Both France and the United States have opened in their capitals new national art museums. Pontus Hulten, the director of the celebrated and controversial Beaubourg Museum in Paris, came to Washington recently and looked at the East Building of the National Gallery of Art.

"It is too elegant," he said.

Official visitors from France do not typically complain of our excessive elegance, but Hulten is not typical. He is known in his profession as a chance-taking iconoclast. He wore a dark blue suit (the museum director's uniform) but his was rumpled corduroy. He likes to ride a motorcycle rather than a limousine. And though he directs Paris' National Museum of Modern Art, he is not a Frenchman, but a Swede.

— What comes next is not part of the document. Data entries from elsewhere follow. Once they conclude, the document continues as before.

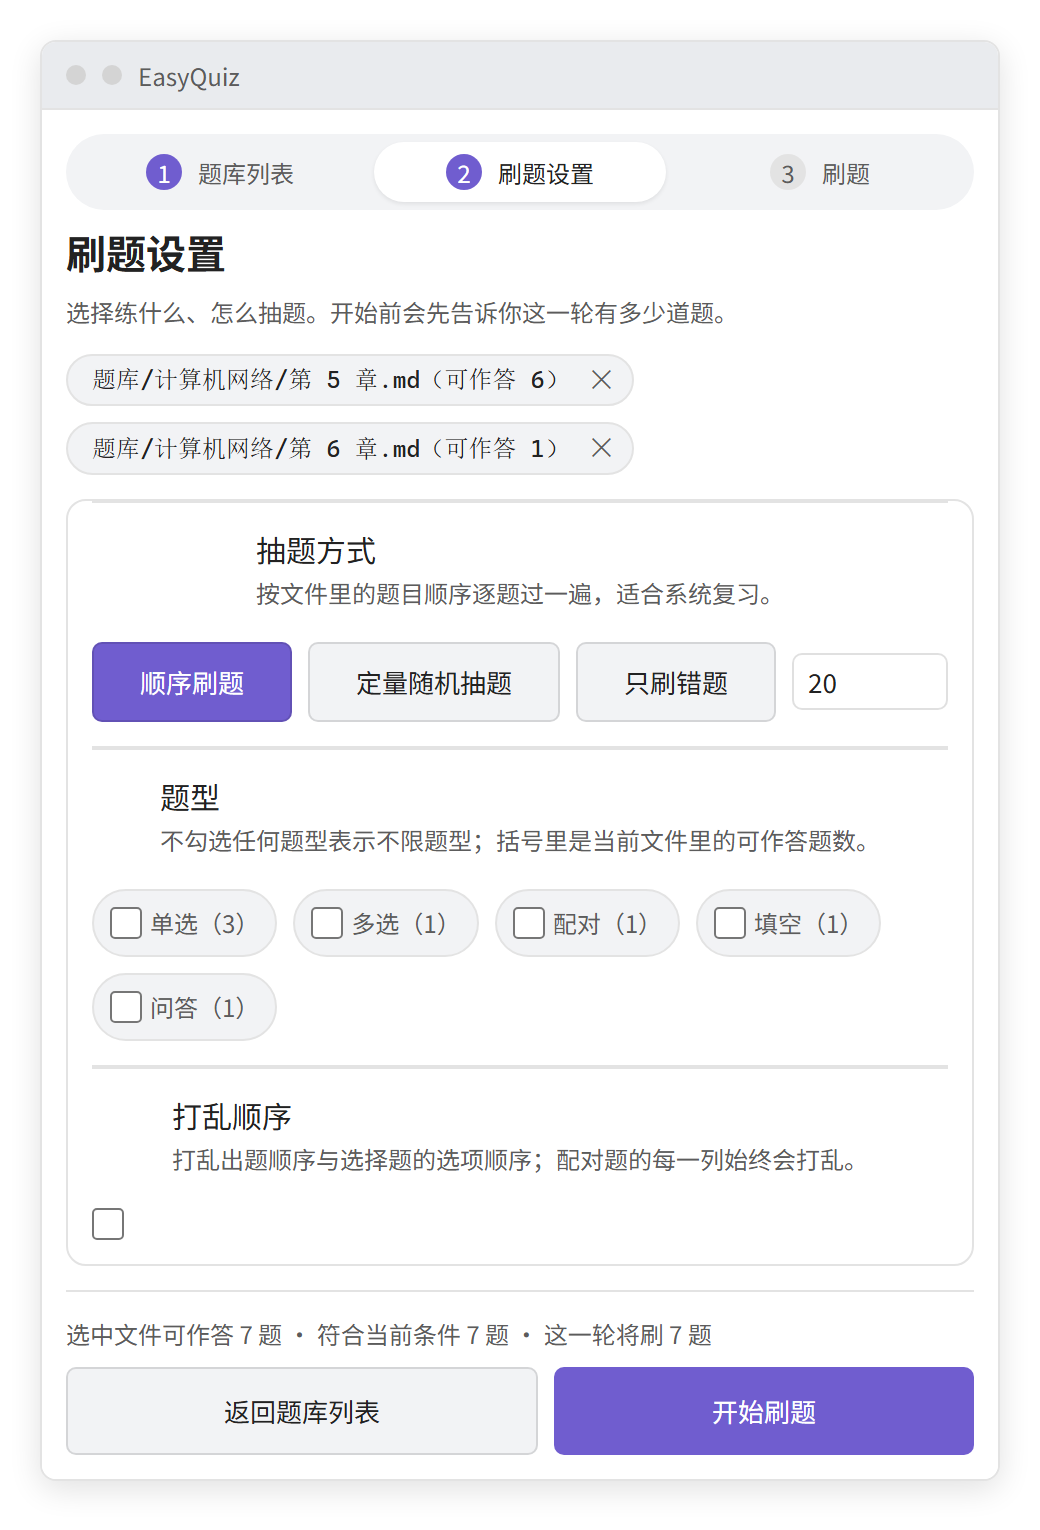
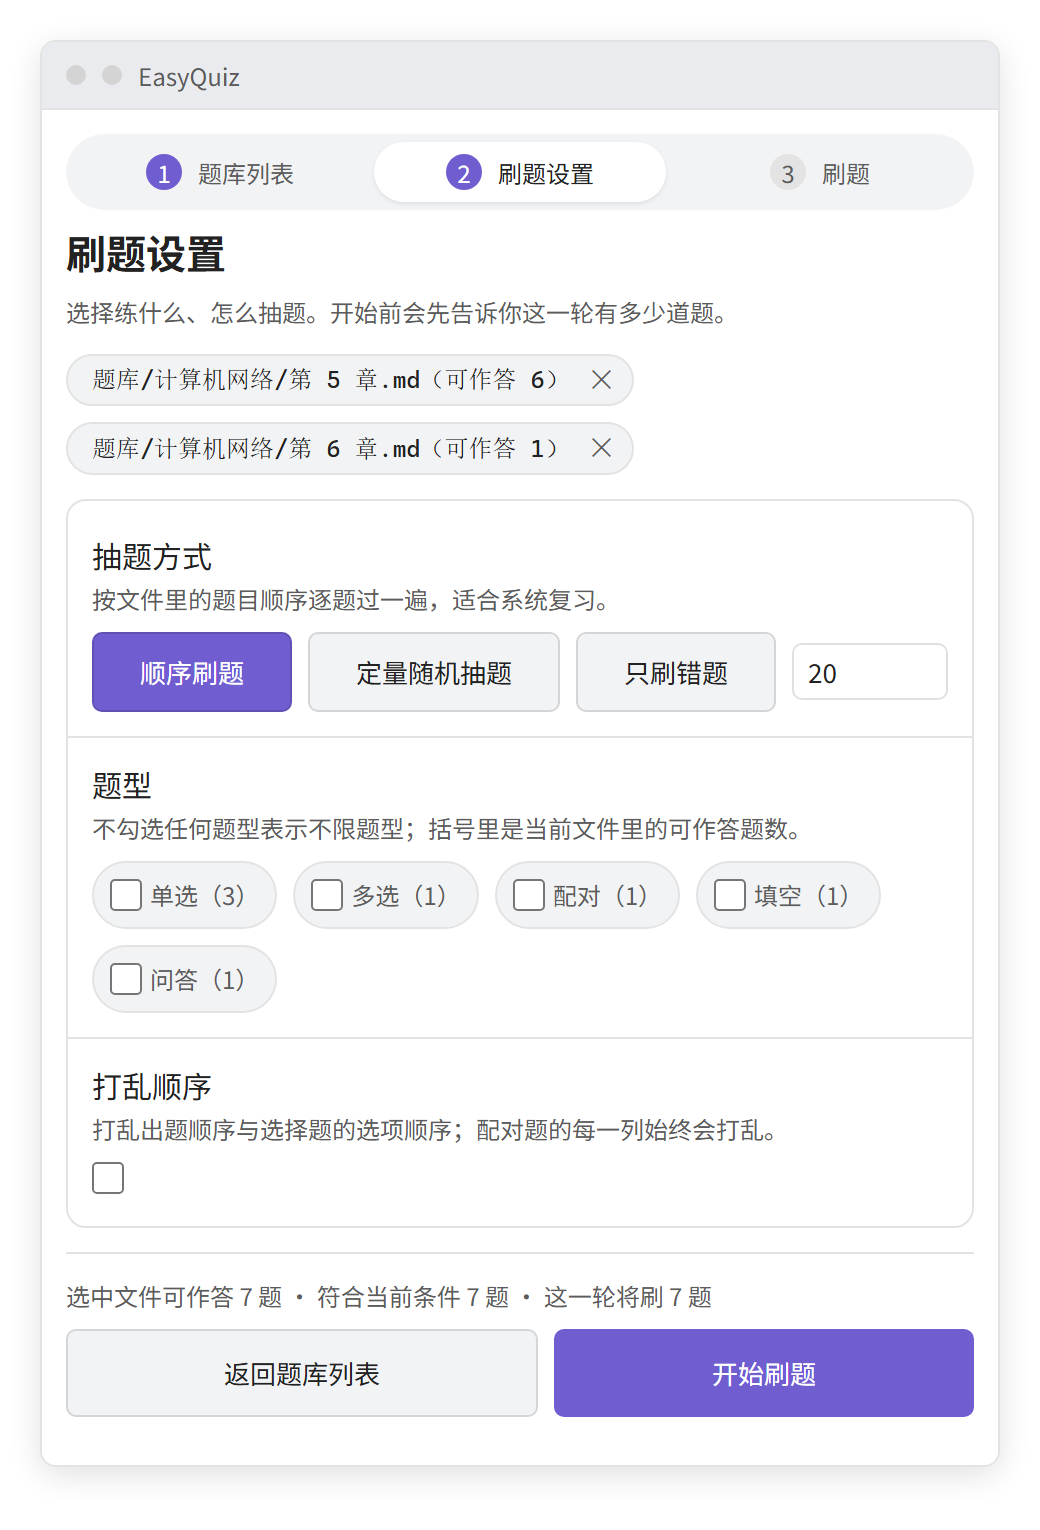
fix(practice): stop the sticky bars from floating and give the settings panel real padding
Two complaints, one root cause each.

**The footer left a strip of background under it.** `.easy-quiz-practice` is
itself the scroll container and carried `padding-bottom: 16px`. A
`position: sticky; bottom: 0` element sticks at the container's *padding box*
edge, so the footer sat 16px above the real bottom and never covered that
band - 16px on desktop, 12px inside the narrow-screen breakpoint. The breathing
space now lives in the bar's own padding (`padding: var(--eqq-3) 0`), the
container keeps no bottom padding, and the bar reaches the edge. The practice
page's `__nav` had the identical defect and gets the same treatment. The now
pointless `scroll-padding-block-end` on the container is dropped with it.

**The settings panel was lopsided.** Obsidian 1.11 made `.setting-item` a card
of its own: `padding: 16px; margin-bottom: 8px`, with nothing on top. Dropped
into `__panel` that margin produced a gap below every row and none above, while
the panel's own `padding: 0 16px` stacked onto the row's 16px and pushed the
setting name 32px clear of the card edge. The row now owns its spacing:
`margin-bottom: 0`, symmetric `padding: 12px 16px`, first and last rows
carrying 16px top/bottom so text never touches the rounded corner, and the
panel contributes no padding of its own.

The README screenshot generator had `styles.css` *before* `theme.css`, the
reverse of Obsidian (app.css, then plugin styles). The approximate
[…]

Changed region(s): [[0.0615, 0.3379, 0.9538, 0.9523], [0.0615, 0.9216, 0.0923, 0.9523]]

diff --git a/styles.css b/styles.css
@@ -501,10 +501,14 @@
 	width: 100%;
 	max-width: 860px;
 	margin-inline: auto;
-	padding: var(--eqq-3) var(--eqq-3) var(--eqq-4);
+	/*
+	 * 底部不留 padding：页脚/导航是 `position: sticky; bottom: 0`，它停在
+	 * **滚动容器的 padding box** 内沿——容器有 16px 底部留白时，这条固定操作条
+	 * 就等于悬在离底边 16px 的地方，露出一条空隙。留白改由操作条自己的 padding
+	 * 承担（见 `__footer` / `__nav`），它就能真正贴住底边。
+	 */
+	padding: var(--eqq-3) var(--eqq-3) 0;
 	overflow-y: auto;
-	/* 滚动到底时不要让最后一行贴着边缘 */
-	scroll-padding-block-end: var(--eqq-4);
 }
 
 /* ------------------------------------------------------ 顶部步骤 */
@@ -870,6 +874,9 @@
 /*
  * 主要操作停在滚动容器底部：长列表滚到底就能直接出发，
  * 手机上也不必再翻回顶部找按钮。
+ *
+ * 上下都用 padding 而不是外边距：它贴在滚动容器内沿，底部的呼吸空间必须算进
+ * 自己的盒子里，否则滚动到底时按钮会紧贴窗口下边缘。
  */
 .easy-quiz-practice__footer {
 	display: flex;
@@ -880,7 +887,7 @@
 	bottom: 0;
 	z-index: 2;
 	margin-top: auto;
-	padding: var(--eqq-3) 0 0;
+	padding: var(--eqq-3) 0;
 	background: var(--background-primary);
 	border-top: 1px solid var(--eqq-line);
 }
@@ -937,26 +944,49 @@
 	background: transparent;
 }
 
-/* 三个设置行合成一张卡片：视觉上属于同一个「这一轮怎么抽题」的决定 */
+/*
+ * 三个设置行合成一张卡片：视觉上属于同一个「这一轮怎么抽题」的决定。
+ *
+ * 四周留白交给每一行自己的 padding（见下），面板不再额外加左右 padding：
+ * 之前面板给 16px、设置行给 0，行内的设置名因此被推到离卡片边缘 16px 的位置，
+ * 上半部分又完全没有内边距，看起来像是"内容贴着卡片上沿、只有下面留了空"。
+ */
 .easy-quiz-practice__panel {
 	display: flex;
 	flex-direction: column;
 	border: 1px solid var(--eqq-line);
 	border-radius: var(--eqq-r-md);
 	background: var(--eqq-surface);
-	padding: 0 var(--eqq-4);
+	padding: 0;
 }
 
-/* 设置行沿用 Obsidian 的 Setting 布局，只收紧间距并把相邻行用发丝线分开 */
+/*
+ * 设置行沿用 Obsidian 的 Setting 布局，但要压住它自己的盒子：
+ *
+ * Obsidian 的 `.setting-item` 是 `padding: 16px; margin-bottom: 8px`（1.11 起），
+ * 那个 8px 只加在下面——放进卡片里就成了"下面多一截、上面没有"的不对称留白，
+ * 左右还会叠上卡片自己的 padding。这里把外边距清零、改为上下对称的 padding，
+ * 相邻两行之间再靠发丝线分开；首尾行多留一点，避免文字贴着卡片圆角。
+ */
 .easy-quiz-practice__setting {
-	padding: var(--eqq-3) 0;
+	padding: var(--eqq-3) var(--eqq-4);
+	margin-bottom: 0;
 	/* Obsidian 自身给 .setting-item 加了上边框，这里改用下边框，避免出现双线 */
 	border-top: none;
 	border-bottom: 1px solid var(--eqq-line);
 }
 
+.easy-quiz-practice__setting:first-child {
+	border-top-left-radius: var(--eqq-r-md);
+	border-top-right-radius: var(--eqq-r-md);
+	padding-top: var(--eqq-4);
+}
+
 .easy-quiz-practice__setting:last-child {
 	border-bottom: none;
+	border-bottom-left-radius: var(--eqq-r-md);
+	border-bottom-right-radius: var(--eqq-r-md);
+	padding-bottom: var(--eqq-4);
 }
 
 .easy-quiz-practice__modes,
@@ -1062,7 +1092,8 @@
 	position: sticky;
 	bottom: 0;
 	z-index: 2;
-	padding: var(--eqq-3) 0 var(--eqq-2);
+	/* 同 `__footer`：底部留白算进自己的盒子，才能真正贴住底边 */
+	padding: var(--eqq-3) 0;
 	background: var(--background-primary);
 }
 
@@ -1217,7 +1248,7 @@
 @media (max-width: 640px) {
 	.easy-quiz-practice {
 		gap: var(--eqq-2);
-		padding: var(--eqq-2) var(--eqq-2) var(--eqq-3);
+		padding: var(--eqq-2) var(--eqq-2) 0;
 	}
 
 	.easy-quiz-card {
@@ -1324,14 +1355,20 @@
 	}
 
 	/* 设置行改成上下排列，控件占满整行，不再和说明文字抢宽度 */
-	.easy-quiz-practice__panel {
-		padding: 0 var(--eqq-3);
-	}
-
 	.easy-quiz-practice__setting {
 		flex-direction: column;
 		align-items: stretch;
 		gap: var(--eqq-2);
+		/* 窄屏窗口本身只有 8px 外边距，行内留白收到 12px 才不会显得挤 */
+		padding: var(--eqq-3);
+	}
+
+	.easy-quiz-practice__setting:first-child {
+		padding-top: var(--eqq-4);
+	}
+
+	.easy-quiz-practice__setting:last-child {
+		padding-bottom: var(--eqq-4);
 	}
 
 	.easy-quiz-practice__setting .setting-item-info {

diff --git a/tools/readme-assets/browser/index.html b/tools/readme-assets/browser/index.html
@@ -3,10 +3,12 @@
 <head>
 <meta charset="utf-8" />
 <title>EasyQuiz README asset generator</title>
-<!-- 插件自己的样式表：截图必须用它，否则截的不是真实界面 -->
-<link rel="stylesheet" href="../../../styles.css" />
 <!-- Obsidian 默认主题的近似实现（按钮、setting 行、Markdown 排版） -->
 <link rel="stylesheet" href="../theme.css" />
+<!-- 插件自己的样式表：截图必须用它，否则截的不是真实界面。
+     必须排在主题之后——Obsidian 里插件样式就是在 app.css 之后加载的，
+     顺序反过来会让 theme.css 里的近似规则盖掉插件的真实规则。 -->
+<link rel="stylesheet" href="../../../styles.css" />
 <!-- 外壳：阅读视图笔记、侧边栏窗口、对话框 -->
 <link rel="stylesheet" href="../shell.css" />
 </head>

The two museums do have much in common - striking modern architecture, strikabstract pictures and enormous crowds. The art-and-culture center in the Plateau Beaubourg has attracted more than 10 million visitors since its opening in January 1977; and the new East Building is a comparable draw.

"But there are differences," said Hulten. "Your museum seems a temple. Ours has the spirit of a factory instead."

It is a factory with a dazzle. Its materials are industrial - steel tie-rods, panes of glass, its structure is exposed, not encased in marble, and glass tubes containing escalators snake up its facade. It is painted in bright colors, and glows at night. Many claim to loathe it. Some say that it resembles a huge and crowded spaceship that unaccountably has touched down a few blocks from Notre Dame.

"Its glass walls are transparent. I like that," Hulten said. "It is time that we took pictures out of their old golden frames and out into the streets."

TThe complex known as Beaubourg is not only a museum: It includes a public library - the first in France - and centers for the study of industrial design, the history of film, music and acoustics. The acrobats and strongmen, fire-eaters and guitarists, who perform all summer long on the plaza at its door, have brought to the Beaubourg the high spirits of a circus.

There is nothing frivolous about the marble-walled East Building. Imposing as a pyramid, it is a treasure house for art.

When Hulten starts to list the pictures he's acquired - "The Deep" by Jackson Pollock, "Shining Forth" by Barnett Newman - he does not talk of masterworks. Instead he likes to speak of "this bomb that is art."

When Hulten was director of the modern museum in Stockholm, he acquired a high-speed racing car, a Lotus Formula One, as a piece of modern sculpture. Another art machine shown there, this one by Jean Tinguely, accepted coins from visitors and spewed out abstract drawings.

"New art of this sort has been, I feel, desacralized. It need not be exhibited in an atmosphere of mystery. It has stepped out of the frame and down from the pedestal, into real life.

"In Sweden," he continued, "we thought of our museum as a kind of home for homeless new expressions, for movies that couldn't be shown in the movie houses, for music that couldn't be heard in the concert halls. In the 1960s everything seemed possible. It was a springtime situation. Everything seemed new as if seen for the first time, and by a new public, too."

The Beaubourg opened with a retrospective exhibition given to a Frenchman, the late Marcel Duchamp. Shows called "Paris-New York" and "Paris-Berlin" have been seen there since; so have recent paintings by Warhol, Jasper Johns, Sam Francis and Claes Oldenburg - men whose works would not seem out of place in the new East Building.

"It is not the art that's different; it is the setting," Hulten said. "We do nothing revolutionary. We are not attempting to overthrow the cart. It is a question of atmosphere, of making things accessible, not frightening, not pompous. We wish to present works of art as one might see them in a studio. Paintings, music, film, industrial design all work together at Beaubourg. The East Building shows art only. Our proposition is more romantic, maybe even more old-fashioned, than is yours. You cannot say that one approach is better than another. But the two are different, there is no doubt of that."